With the imminent demise of 2011, I’ve been reviewing my photographic efforts from the year. Excluding photos from our recent Australian adventures- I’m still crunching those- I created 609 saleable images processed from over 15000 exposures. Of those, here are ones I see as the best:
Just a wheel bug (Arilus cristatus) on a stick, but I didn't expect the light and the colors to emerge with quite this much ZING.
Eciton burchellii army ants march through a cloud forest in Ecuador. This photo might not look like much at 550 pixel-width, but viewed large it's an action-packed panorama that well exceeded my expectations.
This capture of Hyalophora cecropia silk moths is among the first of my photographs I'd actually consider as art rather than simply natural history documentation.
Fed by a sister, a young drone honey bee drinks honey to acquire the energy to emerge from his natal cell. This capture is not the most aesthetically pleasing, but I find it unusually intimate for an insect picture.
Some images work for no other reason than an eye-catching subject. This friendly insect is an Ecuadorian grasshopper in the tropical family Proscopiidae.
I never thought I'd include a shot from my little Panasonic digicam in with my top photos, but I can't resist this portrait of a young mantis in her habitat. The subject and background lined up to produce an image better than either alone.
I shouldn't have to explain why I picked this one.
Where does the predator end and the prey begin? This shot of an Ecuadorian spider mimicking its ant prey is both aesthetically sound and biologically informative. I hope to do more of this sort of thing.
I can't photograph ants all the time.

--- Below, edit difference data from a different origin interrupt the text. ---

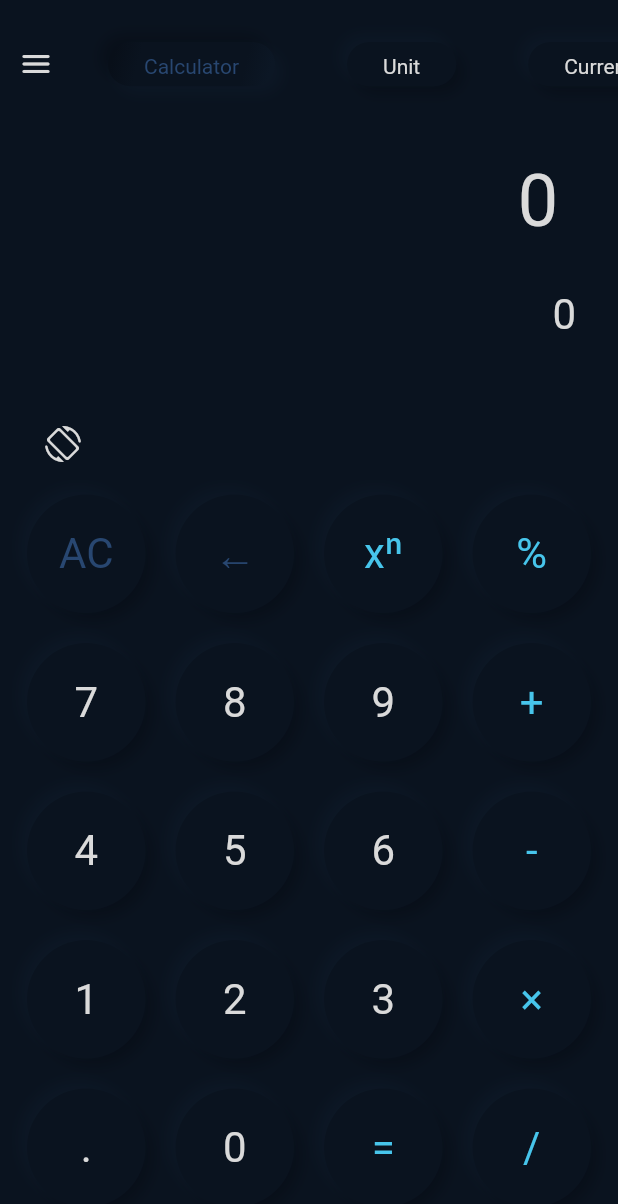
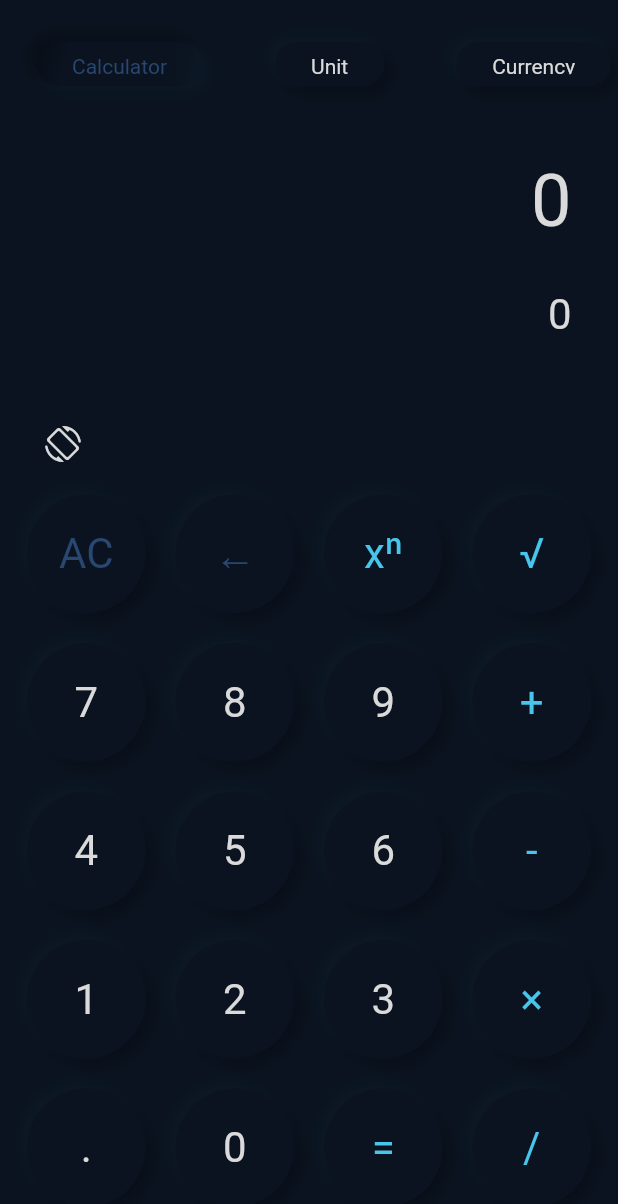
Before and after one commit to Jatin5120/neumorphism-calculator, a Flutter app: the screen it shows after launch, on a phone screen of 412 x 824 dp. Shown: the top 1204 px of the screen. Run offline on Flutter 3.47's test engine with Material 2 defaults, Android fonts, the phone set to English and light mode, and no system bars; our stand-ins replace get.

Commit message:
All operations working

```diff
--- a/lib/constants/constants.dart
+++ b/lib/constants/constants.dart
@@ -1,3 +1,4 @@
 export 'colors.dart';
 export 'utils.dart';
 export 'enums.dart';
+export 'my_buttons.dart';
--- /dev/null
+++ b/lib/constants/my_buttons.dart
@@ -0,0 +1,26 @@
+class MyButtons {
+  static const String zero = '0';
+  static const String one = '1';
+  static const String two = '2';
+  static const String three = '3';
+  static const String four = '4';
+  static const String five = '5';
+  static const String six = '6';
+  static const String seven = '7';
+  static const String eight = '8';
+  static const String nine = '9';
+
+  static const String dot = '.';
+
+  static const String clear = 'AC';
+  static const String back = '←';
+
+  static const String equal = '=';
+
+  static const String add = '+';
+  static const String subtract = '-';
+  static const String multiply = '×';
+  static const String divide = '/';
+  static const String power = 'xⁿ';
+  static const String root = '√';
+}
--- a/lib/main.dart
+++ b/lib/main.dart
@@ -29,7 +29,7 @@ class MyApp extends StatelessWidget {
   @override
   Widget build(BuildContext context) {
     changeOrientation(true);
-    return MaterialApp(
+    return GetMaterialApp(
       debugShowCheckedModeBanner: false,
       home: HomePage(),
     );
--- a/lib/widgets/portrait_layout.dart
+++ b/lib/widgets/portrait_layout.dart
@@ -12,26 +12,26 @@ class PortraitLayout extends StatelessWidget {
   final List<String> chipList = ['Calculator', 'Unit', 'Currency'];
 
   final List<ButtonModel> buttons = [
-    ButtonModel(text: 'AC', buttonType: ButtonType.clear),
-    ButtonModel(text: '←', buttonType: ButtonType.clear),
-    ButtonModel(text: 'xⁿ', buttonType: ButtonType.operator),
-    ButtonModel(text: '%', buttonType: ButtonType.operator),
-    ButtonModel(text: '7', buttonType: ButtonType.number),
-    ButtonModel(text: '8', buttonType: ButtonType.number),
-    ButtonModel(text: '9', buttonType: ButtonType.number),
-    ButtonModel(text: '+', buttonType: ButtonType.operator),
-    ButtonModel(text: '4', buttonType: ButtonType.number),
-    ButtonModel(text: '5', buttonType: ButtonType.number),
-    ButtonModel(text: '6', buttonType: ButtonType.number),
-    ButtonModel(text: '-', buttonType: ButtonType.operator),
-    ButtonModel(text: '1', buttonType: ButtonType.number),
-    ButtonModel(text: '2', buttonType: ButtonType.number),
-    ButtonModel(text: '3', buttonType: ButtonType.number),
-    ButtonModel(text: '×', buttonType: ButtonType.operator),
-    ButtonModel(text: '.', buttonType: ButtonType.number),
-    ButtonModel(text: '0', buttonType: ButtonType.number),
-    ButtonModel(text: '=', buttonType: ButtonType.operator),
-    ButtonModel(text: '/', buttonType: ButtonType.operator),
+    ButtonModel(text: MyButtons.clear, buttonType: ButtonType.clear),
+    ButtonModel(text: MyButtons.back, buttonType: ButtonType.clear),
+    ButtonModel(text: MyButtons.power, buttonType: ButtonType.operator),
+    ButtonModel(text: MyButtons.root, buttonType: ButtonType.operator),
+    ButtonModel(text: MyButtons.seven, buttonType: ButtonType.number),
+    ButtonModel(text: MyButtons.eight, buttonType: ButtonType.number),
+    ButtonModel(text: MyButtons.nine, buttonType: ButtonType.number),
+    ButtonModel(text: MyButtons.add, buttonType: ButtonType.operator),
+    ButtonModel(text: MyButtons.four, buttonType: ButtonType.number),
+    ButtonModel(text: MyButtons.five, buttonType: ButtonType.number),
+    ButtonModel(text: MyButtons.six, buttonType: ButtonType.number),
+    ButtonModel(text: MyButtons.subtract, buttonType: ButtonType.operator),
+    ButtonModel(text: MyButtons.one, buttonType: ButtonType.number),
+    ButtonModel(text: MyButtons.two, buttonType: ButtonType.number),
+    ButtonModel(text: MyButtons.three, buttonType: ButtonType.number),
+    ButtonModel(text: MyButtons.multiply, buttonType: ButtonType.operator),
+    ButtonModel(text: MyButtons.dot, buttonType: ButtonType.number),
+    ButtonModel(text: MyButtons.zero, buttonType: ButtonType.number),
+    ButtonModel(text: MyButtons.equal, buttonType: ButtonType.operator),
+    ButtonModel(text: MyButtons.divide, buttonType: ButtonType.operator),
   ];
 
   @override
@@ -41,17 +41,6 @@ class PortraitLayout extends StatelessWidget {
       child: Column(
         crossAxisAlignment: CrossAxisAlignment.end,
         children: [
-          Expanded(
-            flex: 1,
-            child: Row(
-              children: [
-                IconButton(
-                  icon: Icon(
-                    Icons.menu_rounded,
-                    color: CustomColors.numberColor,
-                  ),
-                  onPressed: () {},
-                ),
           Expanded(
             flex: 1,
             child: ListView.builder(
@@ -69,9 +58,6 @@ class PortraitLayout extends StatelessWidget {
               },
             ),
           ),
-              ],
-            ),
-          ),
           Expanded(
             flex: 3,
             child: Container(
@@ -83,19 +69,23 @@ class PortraitLayout extends StatelessWidget {
                   crossAxisAlignment: CrossAxisAlignment.end,
                   mainAxisSize: MainAxisSize.min,
                   children: [
-                    Text(
-                      controller.history.value + ' ' + controller.symbol.value,
+                    SelectableText(
+                      controller.history.value,
                       style: TextStyle(
                         fontSize: controller.isCompleted.value ? 28.0 : 48.0,
                         color: CustomColors.numberColor,
                       ),
+                      textAlign: TextAlign.right,
                     ),
-                    Text(
+                    SelectableText(
+                      controller.symbol.value +
+                          ' ' +
                           controller.expression.value,
                       style: TextStyle(
                         fontSize: controller.isCompleted.value ? 48.0 : 28.0,
                         color: CustomColors.numberColor,
                       ),
+                      textAlign: TextAlign.right,
                     ),
                   ],
                 );
@@ -134,7 +124,7 @@ class PortraitLayout extends StatelessWidget {
                 ),
                 itemCount: buttons.length,
                 itemBuilder: (context, index) {
-                  return MyButton(
+                  return BuildButton(
                     buttonModel: buttons[index],
                     index: index,
                   );
--- a/lib/widgets/widgets.dart
+++ b/lib/widgets/widgets.dart
@@ -1,4 +1,4 @@
-export 'my_button.dart';
+export 'build_button.dart';
 export 'portrait_layout.dart';
 export 'landscape_layout.dart';
 export 'my_chip.dart';
```
Also changed, not shown: lib/controllers/calculator_controller.dart (+19 -11 lines), lib/widgets/build_button.dart (renamed from lib/widgets/my_button.dart, +24 -24 lines). Lines whose indentation alone changed are shown as unchanged.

Sometimes, to mix it up, I shoot researchers who work with ants- like Benoit Guenard (left) and Eli Sarnat.